◆ Task prompt
Every line below should come back exactly as written, though the pictures stay out.

◆ Recorded data

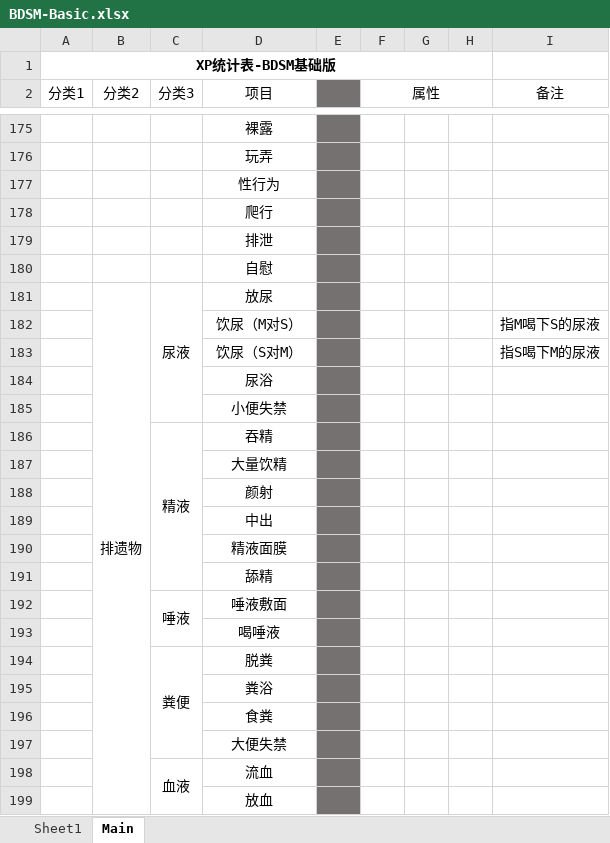
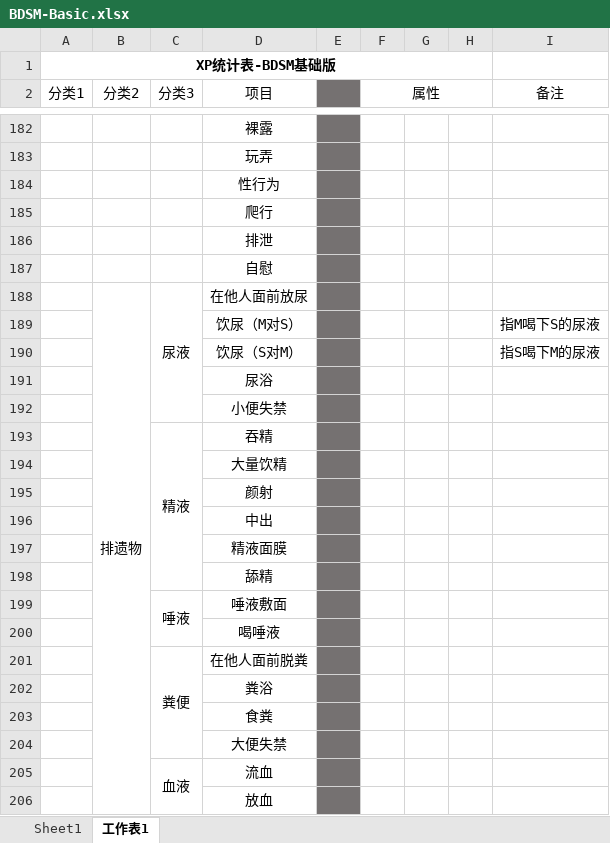
Before and after one commit to XiyuMomo/XP, an Excel workbook: BDSM-Basic.xlsx, sheet 工作表1, drawn as a sheet; only a part is shown, gaps mark what is left out; values as stored, in another font and other column widths than the file's, no borders; addresses are those after the commit; the diff covers the shown part only; the diff names each change by its address in the sheet, - before the commit and + after, or states it on an @@ line.

```diff
--- a/BDSM-Basic.xlsx (sheet 工作表1)
+++ b/BDSM-Basic.xlsx (sheet 工作表1)
-sheet tab: Main
+sheet tab: 工作表1
-D188 (项目): 放尿
+D188 (项目): 在他人面前放尿
-D201 (项目): 脱粪
+D201 (项目): 在他人面前脱粪
```
Also changed, not shown: 6 added rows, 27 removed rows, 1 moved row and 2 edited cells elsewhere in this sheet.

◆ Answer box
Before and after one commit to XiyuMomo/XP, an Excel workbook: BDSM-Basic.xlsx, sheet 工作表1, drawn as a sheet; only a part is shown, gaps mark what is left out; values as stored, in another font and other column widths than the file's, no borders; addresses are those after the commit; the diff covers the shown part only; the diff names each change by its address in the sheet, - before the commit and + after, or states it on an @@ line.

```diff
--- a/BDSM-Basic.xlsx (sheet 工作表1)
+++ b/BDSM-Basic.xlsx (sheet 工作表1)
-sheet tab: Main
+sheet tab: 工作表1
-D188 (项目): 放尿
+D188 (项目): 在他人面前放尿
-D201 (项目): 脱粪
+D201 (项目): 在他人面前脱粪
```
Also changed, not shown: 6 added rows, 27 removed rows, 1 moved row and 2 edited cells elsewhere in this sheet.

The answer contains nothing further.